▶ EXERCISE
If a line in the records below contains the word "holds", return that line.

[Stored data]

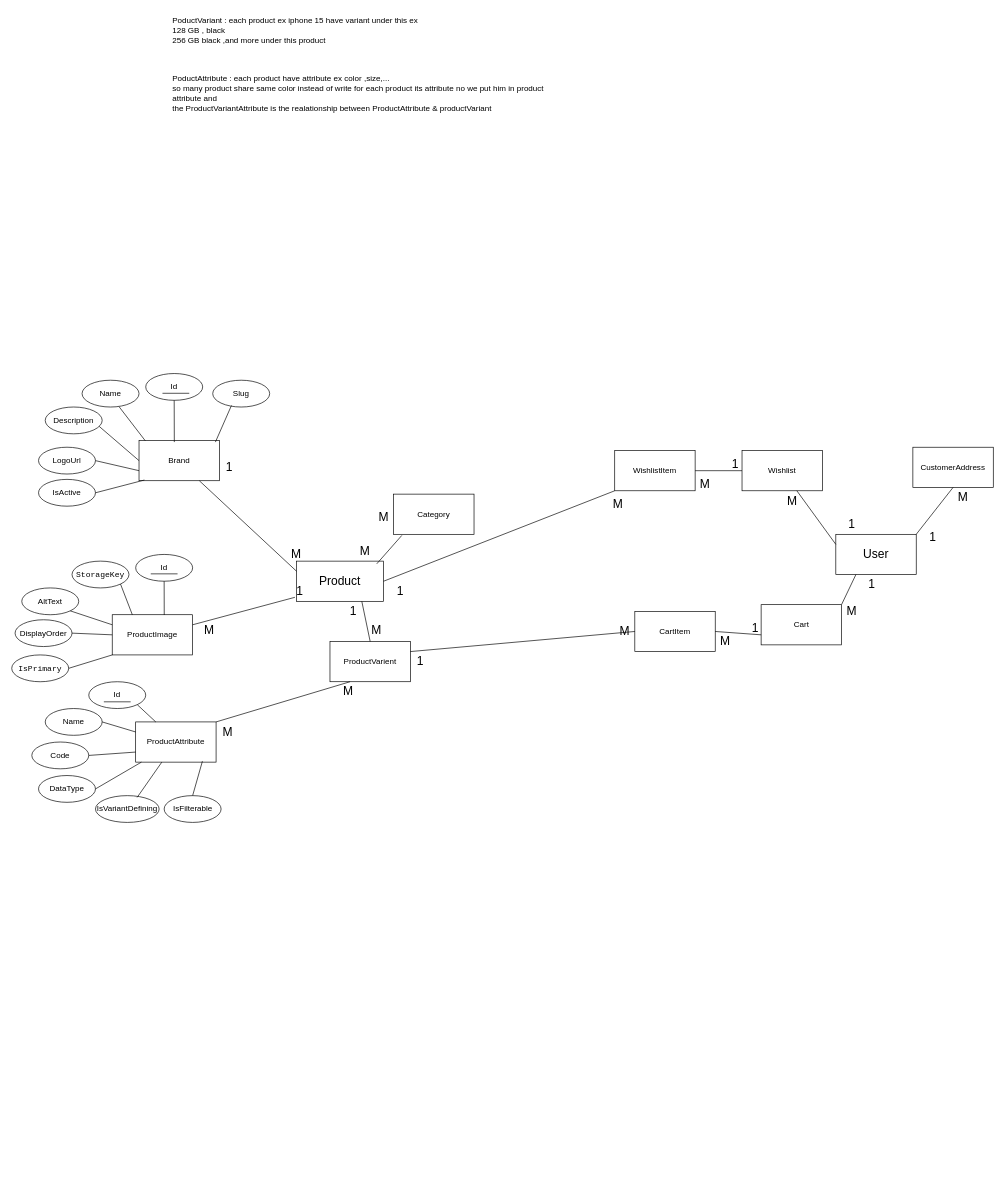
This is docs/digrams/ERD.drawio from IslamFathyAbdeltwab/CommerceFlow, a draw.io file, before an edit. Source tidied: cells renumbered, new cells numbered last; positions are measured from the earlier drawing's top-left corner, leaving out a move shared by most shapes. Both pictures are drawn from the tidied source at 67%, with x=0, y=0 at pixel (11, 11).
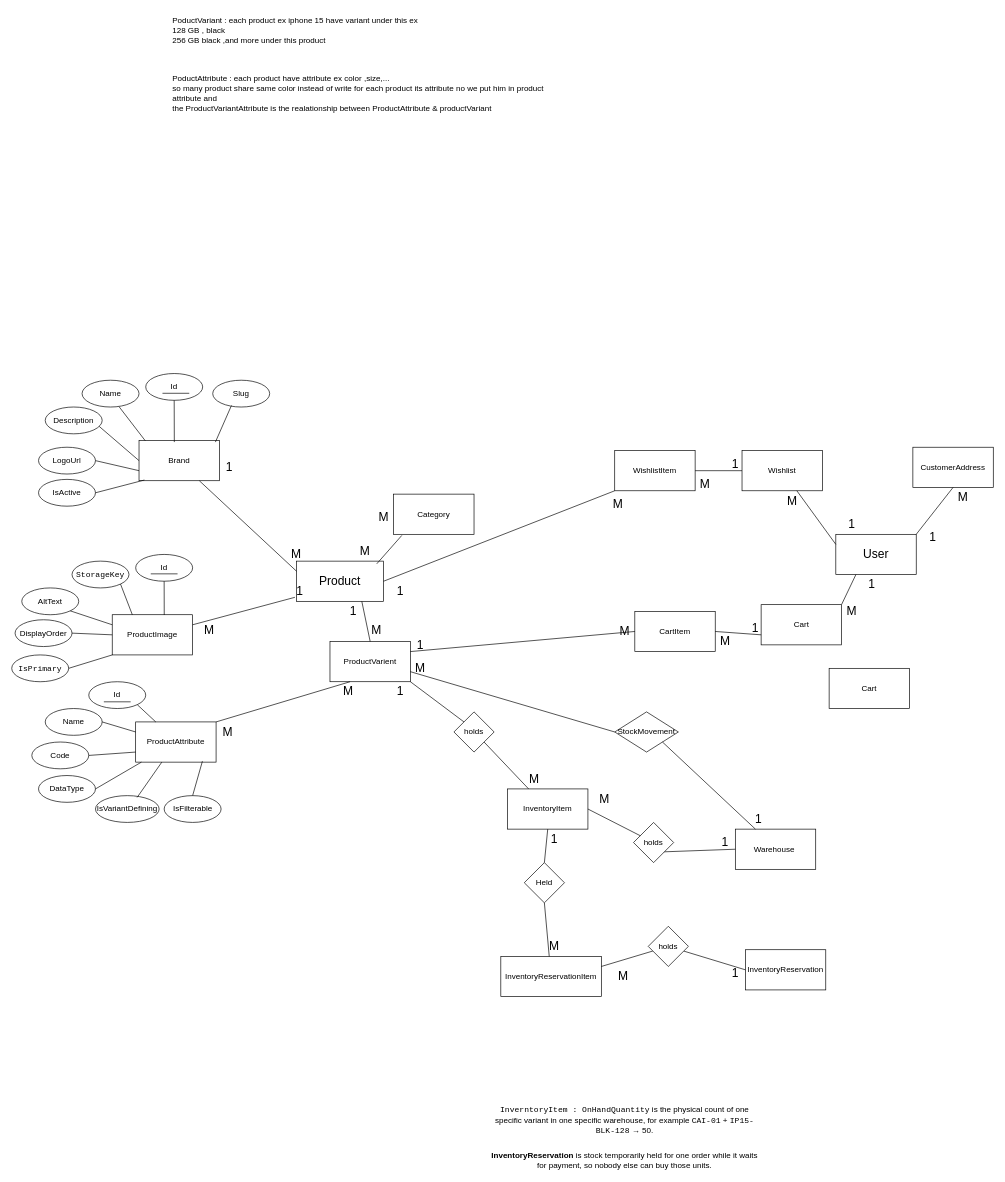
Above is the later version.

Commit message (it also covers changes not shown here):
docs:inventory added to ER digram

Unchanged cells that the change refers to:
```xml
<mxCell id="7" value="ProductVarient" style="rounded=0;whiteSpace=wrap;html=1;" parent="1" vertex="1">
  <mxGeometry x="475" y="940" width="120" height="60" as="geometry" />
</mxCell>
```

Diff of the diagram source:
```diff
@@
     <mxCell id="47" value="&lt;span style=&quot;font-size: 18px;&quot;&gt;1&lt;/span&gt;" style="text;html=1;whiteSpace=wrap;strokeColor=none;fillColor=none;align=center;verticalAlign=middle;rounded=0;" parent="1" vertex="1">
-      <mxGeometry x="595" y="955" width="30" height="30" as="geometry" />
+      <mxGeometry x="595" y="930" width="30" height="30" as="geometry" />
     </mxCell>
@@
+    <mxCell id="88" value="Cart" style="rounded=0;whiteSpace=wrap;html=1;" parent="1" vertex="1">
+      <mxGeometry x="1220" y="980" width="120" height="60" as="geometry" />
+    </mxCell>
+    <mxCell id="89" value="InventoryReservationItem" style="rounded=0;whiteSpace=wrap;html=1;" parent="1" vertex="1">
+      <mxGeometry x="730" y="1410" width="150" height="60" as="geometry" />
+    </mxCell>
+    <mxCell id="90" value="InventoryReservation " style="rounded=0;whiteSpace=wrap;html=1;" parent="1" vertex="1">
+      <mxGeometry x="1095" y="1400" width="120" height="60" as="geometry" />
+    </mxCell>
+    <mxCell id="91" value="InventoryItem" style="rounded=0;whiteSpace=wrap;html=1;" parent="1" vertex="1">
+      <mxGeometry x="740" y="1160" width="120" height="60" as="geometry" />
+    </mxCell>
+    <mxCell id="92" value="Warehouse&amp;nbsp;" style="rounded=0;whiteSpace=wrap;html=1;" parent="1" vertex="1">
+      <mxGeometry x="1080" y="1220" width="120" height="60" as="geometry" />
+    </mxCell>
+    <mxCell id="93" style="endArrow=none;html=1;rounded=0;defaultLabelBackgroundColor=page;entryX=0;entryY=0.5;entryDx=0;entryDy=0;" parent="1" edge="1" source="117" target="90">
+      <mxGeometry relative="1" as="geometry" />
+    </mxCell>
+    <mxCell id="94" style="endArrow=none;html=1;rounded=0;defaultLabelBackgroundColor=page;exitX=1;exitY=0.25;exitDx=0;exitDy=0;" parent="1" edge="1" source="89" target="117">
+      <mxGeometry relative="1" as="geometry" />
+    </mxCell>
+    <mxCell id="95" style="endArrow=none;html=1;rounded=0;defaultLabelBackgroundColor=page;exitX=0.5;exitY=0;exitDx=0;exitDy=0;entryX=0.5;entryY=1;entryDx=0;entryDy=0;" parent="1" edge="1" source="116" target="91">
+      <mxGeometry relative="1" as="geometry" />
+    </mxCell>
+    <mxCell id="96" style="endArrow=none;html=1;rounded=0;defaultLabelBackgroundColor=page;entryX=0.5;entryY=1;entryDx=0;entryDy=0;" parent="1" edge="1" source="89" target="116">
+      <mxGeometry relative="1" as="geometry" />
+    </mxCell>
+    <mxCell id="97" style="endArrow=none;html=1;rounded=0;defaultLabelBackgroundColor=page;exitX=0;exitY=0.5;exitDx=0;exitDy=0;entryX=0;entryY=1;entryDx=0;entryDy=0;" parent="1" edge="1" source="92" target="98">
+      <mxGeometry relative="1" as="geometry" />
+    </mxCell>
+    <mxCell id="98" value="holds" style="rhombus;whiteSpace=wrap;html=1;shapeInside=1;" parent="1" vertex="1">
+      <mxGeometry x="928" y="1210" width="60" height="60" as="geometry" />
+    </mxCell>
+    <mxCell id="99" style="endArrow=none;html=1;rounded=0;defaultLabelBackgroundColor=page;entryX=1;entryY=0.5;entryDx=0;entryDy=0;" parent="1" edge="1" source="98" target="91">
+      <mxGeometry relative="1" as="geometry" />
+    </mxCell>
+    <mxCell id="100" value="&lt;font style=&quot;font-size: 18px;&quot;&gt;1&lt;/font&gt;" style="text;html=1;whiteSpace=wrap;strokeColor=none;fillColor=none;align=center;verticalAlign=middle;rounded=0;" parent="1" vertex="1">
+      <mxGeometry x="1050" y="1225" width="30" height="30" as="geometry" />
+    </mxCell>
+    <mxCell id="101" value="&lt;span style=&quot;font-size: 18px;&quot;&gt;M&lt;/span&gt;" style="text;html=1;whiteSpace=wrap;strokeColor=none;fillColor=none;align=center;verticalAlign=middle;rounded=0;" parent="1" vertex="1">
+      <mxGeometry x="870" y="1160" width="30" height="30" as="geometry" />
+    </mxCell>
+    <mxCell id="102" value="&lt;span style=&quot;font-size: 18px;&quot;&gt;M&lt;/span&gt;" style="text;html=1;whiteSpace=wrap;strokeColor=none;fillColor=none;align=center;verticalAlign=middle;rounded=0;" parent="1" vertex="1">
+      <mxGeometry x="765" y="1130" width="30" height="30" as="geometry" />
+    </mxCell>
+    <mxCell id="103" style="endArrow=none;html=1;rounded=0;defaultLabelBackgroundColor=page;exitX=1;exitY=1;exitDx=0;exitDy=0;entryX=0;entryY=0;entryDx=0;entryDy=0;" parent="1" edge="1" source="7" target="104">
+      <mxGeometry relative="1" as="geometry" />
+    </mxCell>
+    <mxCell id="104" value="holds" style="rhombus;whiteSpace=wrap;html=1;shapeInside=1;" parent="1" vertex="1">
+      <mxGeometry x="660" y="1045" width="60" height="60" as="geometry" />
+    </mxCell>
+    <mxCell id="105" style="endArrow=none;html=1;rounded=0;defaultLabelBackgroundColor=page;exitX=1;exitY=1;exitDx=0;exitDy=0;" parent="1" edge="1" source="104" target="91">
+      <mxGeometry relative="1" as="geometry" />
+    </mxCell>
+    <mxCell id="106" value="&lt;font style=&quot;font-size: 18px;&quot;&gt;1&lt;/font&gt;" style="text;html=1;whiteSpace=wrap;strokeColor=none;fillColor=none;align=center;verticalAlign=middle;rounded=0;" parent="1" vertex="1">
+      <mxGeometry x="1065" y="1420" width="30" height="30" as="geometry" />
+    </mxCell>
+    <mxCell id="107" value="&lt;span style=&quot;font-size: 18px;&quot;&gt;M&lt;/span&gt;" style="text;html=1;whiteSpace=wrap;strokeColor=none;fillColor=none;align=center;verticalAlign=middle;rounded=0;" parent="1" vertex="1">
+      <mxGeometry x="595" y="965" width="30" height="30" as="geometry" />
+    </mxCell>
+    <mxCell id="108" value="&lt;font style=&quot;font-size: 18px;&quot;&gt;1&lt;/font&gt;" style="text;html=1;whiteSpace=wrap;strokeColor=none;fillColor=none;align=center;verticalAlign=middle;rounded=0;" parent="1" vertex="1">
+      <mxGeometry x="1100" y="1190" width="30" height="30" as="geometry" />
+    </mxCell>
+    <mxCell id="109" value="&lt;span style=&quot;font-size: 18px;&quot;&gt;M&lt;/span&gt;" style="text;html=1;whiteSpace=wrap;strokeColor=none;fillColor=none;align=center;verticalAlign=middle;rounded=0;" parent="1" vertex="1">
+      <mxGeometry x="795" y="1380" width="30" height="30" as="geometry" />
+    </mxCell>
+    <mxCell id="110" style="endArrow=none;html=1;rounded=0;defaultLabelBackgroundColor=page;exitX=1;exitY=0.75;exitDx=0;exitDy=0;entryX=0;entryY=0.5;entryDx=0;entryDy=0;" parent="1" edge="1" source="7" target="111">
+      <mxGeometry relative="1" as="geometry" />
+    </mxCell>
+    <mxCell id="111" value="Stock&lt;span style=&quot;text-decoration-line: inherit; background-color: transparent; color: light-dark(#000000, var(--ge-light-color, #ffffff));&quot;&gt;Movement&lt;/span&gt;" style="rhombus;whiteSpace=wrap;html=1;shapeInside=1;" parent="1" vertex="1">
+      <mxGeometry x="900" y="1045" width="95" height="60" as="geometry" />
+    </mxCell>
+    <mxCell id="112" style="endArrow=none;html=1;rounded=0;defaultLabelBackgroundColor=page;exitX=1;exitY=1;exitDx=0;exitDy=0;entryX=0.25;entryY=0;entryDx=0;entryDy=0;" parent="1" edge="1" source="111" target="92">
+      <mxGeometry relative="1" as="geometry" />
+    </mxCell>
+    <mxCell id="113" value="&lt;font style=&quot;font-size: 18px;&quot;&gt;1&lt;/font&gt;" style="text;html=1;whiteSpace=wrap;strokeColor=none;fillColor=none;align=center;verticalAlign=middle;rounded=0;" parent="1" vertex="1">
+      <mxGeometry x="795" y="1220" width="30" height="30" as="geometry" />
+    </mxCell>
+    <mxCell id="114" value="&lt;span style=&quot;font-size: 18px;&quot;&gt;M&lt;/span&gt;" style="text;html=1;whiteSpace=wrap;strokeColor=none;fillColor=none;align=center;verticalAlign=middle;rounded=0;" parent="1" vertex="1">
+      <mxGeometry x="898" y="1425" width="30" height="30" as="geometry" />
+    </mxCell>
+    <mxCell id="115" value="&lt;span style=&quot;font-size: 18px;&quot;&gt;1&lt;/span&gt;" style="text;html=1;whiteSpace=wrap;strokeColor=none;fillColor=none;align=center;verticalAlign=middle;rounded=0;" parent="1" vertex="1">
+      <mxGeometry x="565" y="1000" width="30" height="30" as="geometry" />
+    </mxCell>
+    <mxCell id="116" value="Held" style="rhombus;whiteSpace=wrap;html=1;shapeInside=1;" parent="1" vertex="1">
+      <mxGeometry x="765" y="1270" width="60" height="60" as="geometry" />
+    </mxCell>
+    <mxCell id="117" value="holds" style="rhombus;whiteSpace=wrap;html=1;shapeInside=1;" parent="1" vertex="1">
+      <mxGeometry x="950" y="1365" width="60" height="60" as="geometry" />
+    </mxCell>
+    <mxCell id="118" value="&lt;code dir=&quot;ltr&quot;&gt;InverntoryItem : OnHandQuantity&lt;/code&gt; is the physical count of one specific variant in one specific warehouse, for example &lt;code dir=&quot;ltr&quot;&gt;CAI-01&lt;/code&gt; + &lt;code dir=&quot;ltr&quot;&gt;IP15-BLK-128&lt;/code&gt; → 50." style="text;html=1;whiteSpace=wrap;strokeColor=none;fillColor=none;align=center;verticalAlign=middle;rounded=0;" parent="1" vertex="1">
+      <mxGeometry x="710" y="1640" width="410" height="30" as="geometry" />
+    </mxCell>
+    <mxCell id="119" value="&lt;strong&gt;InventoryReservation&lt;/strong&gt; is stock temporarily held for one order while it waits for payment, so nobody else can buy those units." style="text;html=1;whiteSpace=wrap;strokeColor=none;fillColor=none;align=center;verticalAlign=middle;rounded=0;" parent="1" vertex="1">
+      <mxGeometry x="710" y="1700" width="410" height="30" as="geometry" />
+    </mxCell>
```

▶ EXPECTED ANSWER
+    <mxCell id="98" value="holds" style="rhombus;whiteSpace=wrap;html=1;shapeInside=1;" parent="1" vertex="1">
+    <mxCell id="104" value="holds" style="rhombus;whiteSpace=wrap;html=1;shapeInside=1;" parent="1" vertex="1">
+    <mxCell id="117" value="holds" style="rhombus;whiteSpace=wrap;html=1;shapeInside=1;" parent="1" vertex="1">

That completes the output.